Data extract

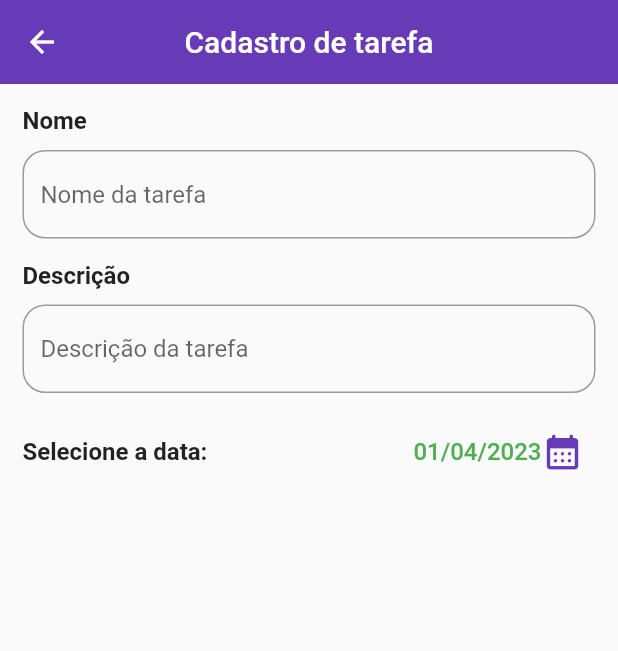
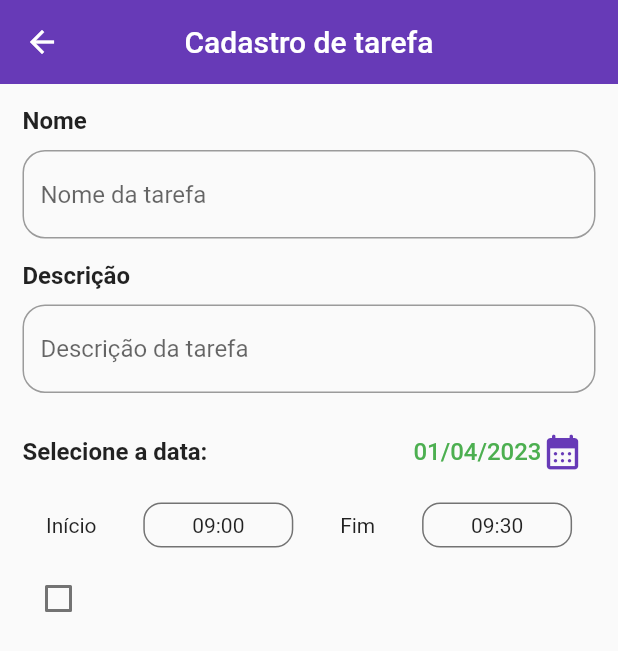
Before and after one commit to HiltonThallyson/my_agenda, a Flutter app: the TaskFormPage screen opened by its route, on a phone screen of 412 x 824 dp. Shown: the top 651 px of the screen. Run offline on Flutter 3.47's test engine with Material 2 defaults, Android fonts, the phone set to English and light mode, and no system bars; our stand-ins replace flutter_modular; project files that could hold a hidden picture were left out.

Commit message:
feat-timepicker added

```diff
--- a/lib/features/tasks/forms/task_form.dart
+++ b/lib/features/tasks/forms/task_form.dart
@@ -11,6 +11,9 @@ class TaskForm extends StatefulWidget {
 class _TaskFormState extends State<TaskForm> {
   final _formKey = GlobalKey<FormState>();
   DateTime _selectedDate = DateTime.now();
+  TimeOfDay _start = const TimeOfDay(hour: 09, minute: 00);
+  TimeOfDay _end = const TimeOfDay(hour: 09, minute: 30);
+  var _isDaily = false;
 
   @override
   Widget build(BuildContext context) {
@@ -88,6 +91,71 @@ class _TaskFormState extends State<TaskForm> {
                 ])
               ],
             ),
+            const SizedBox(
+              height: 10,
+            ),
+            Row(
+              mainAxisAlignment: MainAxisAlignment.spaceAround,
+              children: [
+                const Text('Início'),
+                InkWell(
+                  onTap: () async {
+                    TimeOfDay? timePicked = await showTimePicker(
+                        context: context, initialTime: _start);
+                    setState(() {
+                      if (timePicked != null) {
+                        _start = timePicked;
+                      }
+                    });
+                  },
+                  child: Container(
+                    alignment: Alignment.center,
+                    width: 100,
+                    height: 30,
+                    decoration: BoxDecoration(
+                      border: Border.all(width: 1, color: Colors.black54),
+                      borderRadius: BorderRadius.circular(12),
+                    ),
+                    child: Text(_start.format(context)),
+                  ),
+                ),
+                const Text('Fim'),
+                InkWell(
+                  onTap: () async {
+                    TimeOfDay? timePicked = await showTimePicker(
+                        context: context, initialTime: _end);
+                    setState(() {
+                      if (timePicked != null) {
+                        _end = timePicked;
+                      }
+                    });
+                  },
+                  child: Container(
+                    alignment: Alignment.center,
+                    width: 100,
+                    height: 30,
+                    decoration: BoxDecoration(
+                      border: Border.all(width: 1, color: Colors.black54),
+                      borderRadius: BorderRadius.circular(12),
+                    ),
+                    child: Text(_end.format(context)),
+                  ),
+                ),
+              ],
+            ),
+            const SizedBox(
+              height: 10,
+            ),
+            Checkbox(
+              checkColor: Colors.white,
+              activeColor: Theme.of(context).colorScheme.primary,
+              value: _isDaily,
+              onChanged: (value) {
+                setState(() {
+                  _isDaily = value!;
+                });
+              },
+            )
           ]),
         ));
   }
```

Task
Please copy out each line of the material that holds the string "class".

Solution for this exercise
@@ -11,6 +11,9 @@ class TaskForm extends StatefulWidget {
 class _TaskFormState extends State<TaskForm> {
@@ -88,6 +91,71 @@ class _TaskFormState extends State<TaskForm> {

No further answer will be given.